It never occurred to me before now to wonder what Adele calls you. Because today is her second birthday, I found myself thinking about it, and thinking about it made me curious. Will you please oblige, Sweet? And what name do you call her by? I picture you using Adele when you are annoyed with her, but what do you call her when her sweetness makes your love for her well big in your heart? Do you indulge in corny appellations like “snookums" or "sweetie pie,” or do you have more original pet names for her? Does she know her own name? If so, how clearly does she pronounce it? And will she say it when someone asks her her name? There are so many things I want to know about her! Please, Chippie, sometimes when you have the time to spare, tell me in the most minute detail you can muster exactly what my daughter is like. Tell me how she looks, what she does and says the first thing in the morning; tell me how she plays, the things that amuse her, and the things that fill her with infant wonderment; tell me how she acts differently towards her Mommy than towards anyone else; tell me what evidences of affection she has shown you; tell me what things, if any, make her shy or embarrassed, and how she looks when she feels that way; tell me how she is bad, and how she is good; tell me what she asks you, and what she tells you; tell me how she greets you when you come home from work, and if you invariably ask her if she was a “good girl today,” and what she says to that; tell me the extent of her understanding, and the scope of her naiveté; tell me of her various subterfuges that she employs to try to get her own way: tell me the things she is afraid of, and the things that give her pleasure; tell me if she is clever with her hands; if she still has that predilection for using her left hand; tell me if her eyes are still that indescribable gray color that they were when I last saw her; tell me if her little legs are in any way abnormal in appearance; finally tell me what pleases you about her and what displeases you; what you love most about her and what you would most like to change.

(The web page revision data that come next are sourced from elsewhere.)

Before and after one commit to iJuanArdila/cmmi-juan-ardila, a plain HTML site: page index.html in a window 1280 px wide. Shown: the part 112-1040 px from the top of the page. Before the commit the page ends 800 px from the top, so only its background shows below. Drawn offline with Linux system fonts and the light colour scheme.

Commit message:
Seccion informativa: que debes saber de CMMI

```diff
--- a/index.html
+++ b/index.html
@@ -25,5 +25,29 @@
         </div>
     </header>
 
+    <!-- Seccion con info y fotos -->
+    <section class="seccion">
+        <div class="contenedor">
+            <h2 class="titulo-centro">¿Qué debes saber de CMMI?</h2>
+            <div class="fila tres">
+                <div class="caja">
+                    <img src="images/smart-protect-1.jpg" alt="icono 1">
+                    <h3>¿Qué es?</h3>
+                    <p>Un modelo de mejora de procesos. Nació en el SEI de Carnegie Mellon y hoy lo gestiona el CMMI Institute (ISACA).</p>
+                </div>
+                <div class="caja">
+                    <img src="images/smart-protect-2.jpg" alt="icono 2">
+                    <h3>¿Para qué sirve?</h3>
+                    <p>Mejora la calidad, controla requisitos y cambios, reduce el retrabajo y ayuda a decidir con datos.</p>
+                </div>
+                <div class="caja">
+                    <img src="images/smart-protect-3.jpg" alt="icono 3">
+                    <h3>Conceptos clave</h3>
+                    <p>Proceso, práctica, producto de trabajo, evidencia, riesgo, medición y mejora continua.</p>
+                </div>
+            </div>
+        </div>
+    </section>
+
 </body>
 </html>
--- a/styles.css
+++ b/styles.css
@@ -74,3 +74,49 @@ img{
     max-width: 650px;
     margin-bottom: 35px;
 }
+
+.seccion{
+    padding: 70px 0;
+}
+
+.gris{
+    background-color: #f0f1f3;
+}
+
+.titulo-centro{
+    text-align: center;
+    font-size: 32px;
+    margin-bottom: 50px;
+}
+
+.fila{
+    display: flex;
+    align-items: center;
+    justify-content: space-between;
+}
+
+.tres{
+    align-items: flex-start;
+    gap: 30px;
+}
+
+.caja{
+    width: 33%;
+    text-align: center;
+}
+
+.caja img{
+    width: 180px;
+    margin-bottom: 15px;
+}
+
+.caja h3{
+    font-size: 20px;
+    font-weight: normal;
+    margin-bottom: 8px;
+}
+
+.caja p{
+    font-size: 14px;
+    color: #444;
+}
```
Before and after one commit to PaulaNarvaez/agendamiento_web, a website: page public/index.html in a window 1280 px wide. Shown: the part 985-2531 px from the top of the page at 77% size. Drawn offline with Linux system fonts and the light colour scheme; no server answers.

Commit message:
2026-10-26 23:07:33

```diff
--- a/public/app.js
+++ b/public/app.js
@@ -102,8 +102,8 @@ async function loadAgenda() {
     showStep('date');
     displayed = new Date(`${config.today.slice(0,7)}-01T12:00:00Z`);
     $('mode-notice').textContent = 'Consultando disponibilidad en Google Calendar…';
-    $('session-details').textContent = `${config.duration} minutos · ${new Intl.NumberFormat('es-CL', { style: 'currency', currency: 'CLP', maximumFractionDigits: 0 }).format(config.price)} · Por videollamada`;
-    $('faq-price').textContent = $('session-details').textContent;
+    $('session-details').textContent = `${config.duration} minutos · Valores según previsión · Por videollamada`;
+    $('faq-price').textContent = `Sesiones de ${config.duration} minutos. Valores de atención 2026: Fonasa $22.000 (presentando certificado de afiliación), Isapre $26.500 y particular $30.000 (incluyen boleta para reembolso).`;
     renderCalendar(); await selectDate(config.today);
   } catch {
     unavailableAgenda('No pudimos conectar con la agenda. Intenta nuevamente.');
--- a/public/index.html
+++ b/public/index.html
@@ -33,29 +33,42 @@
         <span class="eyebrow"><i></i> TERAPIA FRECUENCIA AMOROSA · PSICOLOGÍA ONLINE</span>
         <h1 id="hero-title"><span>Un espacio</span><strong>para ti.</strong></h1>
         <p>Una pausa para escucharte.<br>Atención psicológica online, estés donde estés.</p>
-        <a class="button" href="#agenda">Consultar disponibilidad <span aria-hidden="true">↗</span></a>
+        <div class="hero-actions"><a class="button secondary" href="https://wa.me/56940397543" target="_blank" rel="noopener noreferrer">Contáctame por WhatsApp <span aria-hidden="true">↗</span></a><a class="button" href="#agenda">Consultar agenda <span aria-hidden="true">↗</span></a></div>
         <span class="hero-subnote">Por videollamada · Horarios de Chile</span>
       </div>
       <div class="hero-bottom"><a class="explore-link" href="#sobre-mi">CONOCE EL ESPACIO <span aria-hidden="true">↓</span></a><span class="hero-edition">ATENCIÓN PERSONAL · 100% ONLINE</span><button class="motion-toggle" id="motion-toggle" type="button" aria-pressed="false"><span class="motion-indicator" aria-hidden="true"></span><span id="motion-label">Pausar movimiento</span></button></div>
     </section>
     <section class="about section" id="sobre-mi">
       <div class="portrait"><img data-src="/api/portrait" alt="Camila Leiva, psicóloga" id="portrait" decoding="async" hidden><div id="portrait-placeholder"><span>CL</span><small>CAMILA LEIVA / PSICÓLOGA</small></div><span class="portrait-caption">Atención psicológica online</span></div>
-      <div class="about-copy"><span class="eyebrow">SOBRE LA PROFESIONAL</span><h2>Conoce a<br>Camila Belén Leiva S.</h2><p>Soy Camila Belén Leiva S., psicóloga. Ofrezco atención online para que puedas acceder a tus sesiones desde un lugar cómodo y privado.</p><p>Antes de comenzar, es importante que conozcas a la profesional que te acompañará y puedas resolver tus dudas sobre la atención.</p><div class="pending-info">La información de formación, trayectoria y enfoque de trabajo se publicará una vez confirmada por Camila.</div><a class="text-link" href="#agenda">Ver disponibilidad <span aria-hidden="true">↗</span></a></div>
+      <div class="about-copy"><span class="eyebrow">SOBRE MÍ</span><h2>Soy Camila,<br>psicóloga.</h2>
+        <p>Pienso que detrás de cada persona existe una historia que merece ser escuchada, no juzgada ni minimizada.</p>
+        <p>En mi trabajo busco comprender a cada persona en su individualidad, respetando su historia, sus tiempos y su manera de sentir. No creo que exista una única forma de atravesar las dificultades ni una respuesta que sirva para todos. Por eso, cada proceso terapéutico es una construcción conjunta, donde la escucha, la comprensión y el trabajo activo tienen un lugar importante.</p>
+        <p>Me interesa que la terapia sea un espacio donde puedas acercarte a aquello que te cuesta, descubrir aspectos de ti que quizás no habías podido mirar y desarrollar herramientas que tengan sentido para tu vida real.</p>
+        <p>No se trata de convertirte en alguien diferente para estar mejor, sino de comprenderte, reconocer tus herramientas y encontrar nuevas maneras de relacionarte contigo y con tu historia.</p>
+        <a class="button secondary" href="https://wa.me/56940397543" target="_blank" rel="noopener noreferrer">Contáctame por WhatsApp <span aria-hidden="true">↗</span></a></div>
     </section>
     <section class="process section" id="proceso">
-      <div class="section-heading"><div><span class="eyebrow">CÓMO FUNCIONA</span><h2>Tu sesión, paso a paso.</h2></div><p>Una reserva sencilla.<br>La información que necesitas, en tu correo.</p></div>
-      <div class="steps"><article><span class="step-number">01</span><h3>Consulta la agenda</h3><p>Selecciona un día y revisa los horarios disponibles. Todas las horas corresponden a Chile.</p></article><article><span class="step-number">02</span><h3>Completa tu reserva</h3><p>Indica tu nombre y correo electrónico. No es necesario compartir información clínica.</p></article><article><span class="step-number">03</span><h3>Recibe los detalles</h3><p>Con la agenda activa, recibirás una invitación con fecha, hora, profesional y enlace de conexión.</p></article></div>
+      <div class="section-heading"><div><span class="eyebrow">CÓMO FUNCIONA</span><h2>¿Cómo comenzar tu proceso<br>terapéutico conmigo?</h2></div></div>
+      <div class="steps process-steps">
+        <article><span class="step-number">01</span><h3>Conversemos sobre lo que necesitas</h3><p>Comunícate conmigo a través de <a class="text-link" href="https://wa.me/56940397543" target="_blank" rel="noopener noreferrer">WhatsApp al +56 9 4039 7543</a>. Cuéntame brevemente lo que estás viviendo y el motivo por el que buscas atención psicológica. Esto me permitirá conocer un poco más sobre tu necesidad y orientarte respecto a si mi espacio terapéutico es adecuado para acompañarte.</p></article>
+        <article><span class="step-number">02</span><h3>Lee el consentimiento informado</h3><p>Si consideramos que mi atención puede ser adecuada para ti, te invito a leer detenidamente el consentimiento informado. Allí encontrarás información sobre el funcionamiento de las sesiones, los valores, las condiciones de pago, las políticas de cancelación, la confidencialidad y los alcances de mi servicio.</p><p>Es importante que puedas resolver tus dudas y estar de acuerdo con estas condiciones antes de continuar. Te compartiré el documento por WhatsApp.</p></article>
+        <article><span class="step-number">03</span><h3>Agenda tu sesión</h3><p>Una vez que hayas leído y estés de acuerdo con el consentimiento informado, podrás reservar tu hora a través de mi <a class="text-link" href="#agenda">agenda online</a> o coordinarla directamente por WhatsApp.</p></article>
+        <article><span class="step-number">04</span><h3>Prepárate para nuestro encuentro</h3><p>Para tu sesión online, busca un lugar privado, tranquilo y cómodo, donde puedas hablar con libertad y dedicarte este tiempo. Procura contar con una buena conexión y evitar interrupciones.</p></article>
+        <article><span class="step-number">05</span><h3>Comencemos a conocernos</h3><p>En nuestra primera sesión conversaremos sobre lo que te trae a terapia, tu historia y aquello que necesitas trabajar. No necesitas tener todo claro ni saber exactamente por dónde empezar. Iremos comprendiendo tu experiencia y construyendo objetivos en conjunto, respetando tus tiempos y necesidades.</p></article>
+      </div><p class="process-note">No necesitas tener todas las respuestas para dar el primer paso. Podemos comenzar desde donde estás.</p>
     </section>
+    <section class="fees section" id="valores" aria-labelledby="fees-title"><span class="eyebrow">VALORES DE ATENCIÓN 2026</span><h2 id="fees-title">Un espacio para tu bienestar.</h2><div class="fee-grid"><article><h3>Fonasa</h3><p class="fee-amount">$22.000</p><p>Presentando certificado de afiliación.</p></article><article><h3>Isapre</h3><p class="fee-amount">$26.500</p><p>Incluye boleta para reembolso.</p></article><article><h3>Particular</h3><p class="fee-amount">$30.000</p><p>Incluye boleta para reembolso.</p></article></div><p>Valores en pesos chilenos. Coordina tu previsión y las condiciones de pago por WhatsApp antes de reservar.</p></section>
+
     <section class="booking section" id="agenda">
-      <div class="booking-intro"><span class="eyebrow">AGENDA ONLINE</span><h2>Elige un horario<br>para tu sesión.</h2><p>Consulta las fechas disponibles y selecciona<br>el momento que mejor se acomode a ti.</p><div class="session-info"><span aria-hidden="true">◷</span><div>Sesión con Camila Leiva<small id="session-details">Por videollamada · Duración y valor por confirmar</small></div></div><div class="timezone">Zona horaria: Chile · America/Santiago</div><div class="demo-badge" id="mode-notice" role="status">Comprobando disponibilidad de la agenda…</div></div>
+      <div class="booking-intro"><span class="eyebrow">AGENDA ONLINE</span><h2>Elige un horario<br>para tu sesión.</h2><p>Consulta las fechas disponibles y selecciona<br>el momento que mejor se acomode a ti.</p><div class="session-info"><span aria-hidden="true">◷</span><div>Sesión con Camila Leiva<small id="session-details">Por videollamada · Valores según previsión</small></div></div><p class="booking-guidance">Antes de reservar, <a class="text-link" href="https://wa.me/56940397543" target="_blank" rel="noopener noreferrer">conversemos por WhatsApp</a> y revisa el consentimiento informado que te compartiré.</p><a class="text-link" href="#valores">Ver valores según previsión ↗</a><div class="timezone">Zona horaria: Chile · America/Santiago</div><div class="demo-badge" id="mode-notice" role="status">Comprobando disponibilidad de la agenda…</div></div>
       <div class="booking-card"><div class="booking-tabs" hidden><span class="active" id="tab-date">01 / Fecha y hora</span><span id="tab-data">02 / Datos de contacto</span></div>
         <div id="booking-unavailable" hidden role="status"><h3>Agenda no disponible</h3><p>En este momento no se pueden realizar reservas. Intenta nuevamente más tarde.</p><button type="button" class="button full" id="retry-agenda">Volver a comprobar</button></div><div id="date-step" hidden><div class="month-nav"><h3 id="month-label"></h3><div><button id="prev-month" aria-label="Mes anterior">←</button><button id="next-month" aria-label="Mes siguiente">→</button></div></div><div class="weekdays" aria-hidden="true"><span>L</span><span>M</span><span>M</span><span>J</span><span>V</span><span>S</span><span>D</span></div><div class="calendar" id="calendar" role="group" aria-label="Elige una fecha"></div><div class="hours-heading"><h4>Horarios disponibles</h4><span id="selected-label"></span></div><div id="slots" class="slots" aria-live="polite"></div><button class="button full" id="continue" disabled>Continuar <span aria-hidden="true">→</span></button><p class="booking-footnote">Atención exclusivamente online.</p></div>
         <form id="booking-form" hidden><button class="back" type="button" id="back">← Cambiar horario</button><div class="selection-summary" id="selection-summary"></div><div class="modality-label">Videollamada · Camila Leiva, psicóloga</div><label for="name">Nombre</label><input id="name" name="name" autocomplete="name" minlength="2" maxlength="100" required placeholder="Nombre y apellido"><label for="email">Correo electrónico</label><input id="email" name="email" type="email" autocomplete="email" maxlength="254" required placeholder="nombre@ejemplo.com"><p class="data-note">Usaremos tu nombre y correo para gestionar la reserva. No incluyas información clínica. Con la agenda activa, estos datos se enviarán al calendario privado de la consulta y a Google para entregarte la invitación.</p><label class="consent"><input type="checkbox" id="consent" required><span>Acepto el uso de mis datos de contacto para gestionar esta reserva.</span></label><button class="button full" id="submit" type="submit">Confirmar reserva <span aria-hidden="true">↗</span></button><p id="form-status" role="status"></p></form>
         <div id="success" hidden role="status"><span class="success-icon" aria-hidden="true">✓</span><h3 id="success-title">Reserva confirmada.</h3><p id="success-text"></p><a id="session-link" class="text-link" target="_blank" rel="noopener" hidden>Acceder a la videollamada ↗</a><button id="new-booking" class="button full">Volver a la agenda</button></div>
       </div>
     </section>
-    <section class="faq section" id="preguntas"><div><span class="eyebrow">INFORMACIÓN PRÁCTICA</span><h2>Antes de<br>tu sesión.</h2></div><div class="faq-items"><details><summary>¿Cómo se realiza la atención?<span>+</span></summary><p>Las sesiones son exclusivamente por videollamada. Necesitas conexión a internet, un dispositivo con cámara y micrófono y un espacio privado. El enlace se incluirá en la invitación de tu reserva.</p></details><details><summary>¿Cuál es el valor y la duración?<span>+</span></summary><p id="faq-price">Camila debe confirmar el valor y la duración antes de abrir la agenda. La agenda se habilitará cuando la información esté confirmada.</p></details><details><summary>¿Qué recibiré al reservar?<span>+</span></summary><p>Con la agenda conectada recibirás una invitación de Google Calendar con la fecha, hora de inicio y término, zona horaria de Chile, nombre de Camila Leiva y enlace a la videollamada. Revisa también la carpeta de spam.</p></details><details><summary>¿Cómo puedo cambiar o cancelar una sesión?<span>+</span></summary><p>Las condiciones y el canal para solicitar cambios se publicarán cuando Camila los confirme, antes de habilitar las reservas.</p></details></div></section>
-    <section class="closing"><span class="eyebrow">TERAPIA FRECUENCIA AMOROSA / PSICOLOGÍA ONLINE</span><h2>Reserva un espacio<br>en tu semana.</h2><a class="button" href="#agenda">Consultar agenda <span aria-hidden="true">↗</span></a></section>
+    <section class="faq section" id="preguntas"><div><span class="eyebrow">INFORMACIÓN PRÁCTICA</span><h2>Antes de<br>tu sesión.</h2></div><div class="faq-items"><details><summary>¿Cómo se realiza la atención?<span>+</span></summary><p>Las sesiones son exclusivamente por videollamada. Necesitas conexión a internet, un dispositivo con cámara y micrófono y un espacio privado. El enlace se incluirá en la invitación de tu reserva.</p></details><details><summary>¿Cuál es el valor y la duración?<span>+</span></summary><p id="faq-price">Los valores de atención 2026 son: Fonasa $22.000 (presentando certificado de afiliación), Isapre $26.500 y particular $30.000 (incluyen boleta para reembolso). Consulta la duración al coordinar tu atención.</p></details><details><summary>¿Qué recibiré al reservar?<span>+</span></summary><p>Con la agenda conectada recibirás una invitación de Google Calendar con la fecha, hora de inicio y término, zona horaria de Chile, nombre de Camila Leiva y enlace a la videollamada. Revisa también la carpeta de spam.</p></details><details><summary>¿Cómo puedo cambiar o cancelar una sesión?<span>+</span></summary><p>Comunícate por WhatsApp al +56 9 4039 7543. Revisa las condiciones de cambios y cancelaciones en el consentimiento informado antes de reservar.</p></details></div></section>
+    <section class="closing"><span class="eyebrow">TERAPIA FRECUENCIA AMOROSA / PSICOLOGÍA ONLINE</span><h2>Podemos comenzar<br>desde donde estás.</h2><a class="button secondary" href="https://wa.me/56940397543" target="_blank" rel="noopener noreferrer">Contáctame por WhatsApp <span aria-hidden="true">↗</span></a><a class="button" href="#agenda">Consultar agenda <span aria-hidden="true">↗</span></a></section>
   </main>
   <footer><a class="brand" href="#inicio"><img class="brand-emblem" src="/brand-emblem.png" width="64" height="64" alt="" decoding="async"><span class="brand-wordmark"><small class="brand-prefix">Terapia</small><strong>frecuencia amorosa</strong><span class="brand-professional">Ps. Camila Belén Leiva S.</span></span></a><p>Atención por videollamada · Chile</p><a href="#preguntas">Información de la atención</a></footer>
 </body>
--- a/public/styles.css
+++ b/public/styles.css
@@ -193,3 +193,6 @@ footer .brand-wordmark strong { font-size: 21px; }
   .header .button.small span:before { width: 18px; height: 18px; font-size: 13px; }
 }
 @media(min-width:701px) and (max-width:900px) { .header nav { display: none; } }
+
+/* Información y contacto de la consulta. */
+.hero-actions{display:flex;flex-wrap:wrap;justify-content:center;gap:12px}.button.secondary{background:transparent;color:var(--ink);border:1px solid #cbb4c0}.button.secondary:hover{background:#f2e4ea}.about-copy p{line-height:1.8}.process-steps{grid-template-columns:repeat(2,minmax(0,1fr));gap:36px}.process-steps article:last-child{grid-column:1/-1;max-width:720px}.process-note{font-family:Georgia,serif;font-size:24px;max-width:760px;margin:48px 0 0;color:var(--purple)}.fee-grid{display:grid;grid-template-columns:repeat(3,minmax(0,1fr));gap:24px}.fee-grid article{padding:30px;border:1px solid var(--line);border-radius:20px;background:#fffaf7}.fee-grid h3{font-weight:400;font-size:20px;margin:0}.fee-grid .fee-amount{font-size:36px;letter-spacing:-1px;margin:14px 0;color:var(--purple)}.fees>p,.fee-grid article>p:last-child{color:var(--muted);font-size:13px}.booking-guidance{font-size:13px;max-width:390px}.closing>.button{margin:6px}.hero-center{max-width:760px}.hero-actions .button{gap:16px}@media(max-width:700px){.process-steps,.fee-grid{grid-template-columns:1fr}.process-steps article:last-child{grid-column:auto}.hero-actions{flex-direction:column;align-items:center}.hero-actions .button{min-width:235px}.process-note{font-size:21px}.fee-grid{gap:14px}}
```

You see, darling, that there is so much about her that I don't know, and that I am deeply desirous of knowing, that you could write volumes on the subject trying to satisfy my curiosity. Will you try, Baby? I'd appreciate it deeply believe me! I can’t help wondering on this, her second birthday, how much longer we will be apart, the three of “us.” My feeling, hunch (call it what you will) is that it can't be very much longer, I think about four or five months more, at the outside. After being so long apart, honey, and because the time does seem to fly, (however inconsistent that may sound to you), I can regard the prospect of seeing you at the end of that time with perfect equanimity. Also, on this anniversary of our punkin’s birth, I am reminded once again of that day, exactly two years ago, when time stood still for me while I restlessly paced the hallways of the Anderson Hospital. I think I remember telling you about this time last year about all the things I felt and thought about then, so there is no need to repeat it here. I think I also told you then how proud and grateful I was, and how I loved you so much more for the grand way you deported yourself as wife, expectant mother and mother. But that last is something that I shall never cease appreciating in you, and that I shall make it a point to acknowledge when our punkin attains to another birthday. Know then, my beloved Ev, that my heart is overflowing this day with gratitude for my daughter’s mother, and love and admiration for my sweetheart, my wife, whom I consider has ever shown herself worthy of all the adoration I am capable of feeling. May God be good to you and our daughter. My prayers are for your continued well-being, my darlings. I live only for the day when I can be with you once again. I am nothing else than
Your loving husband and dad,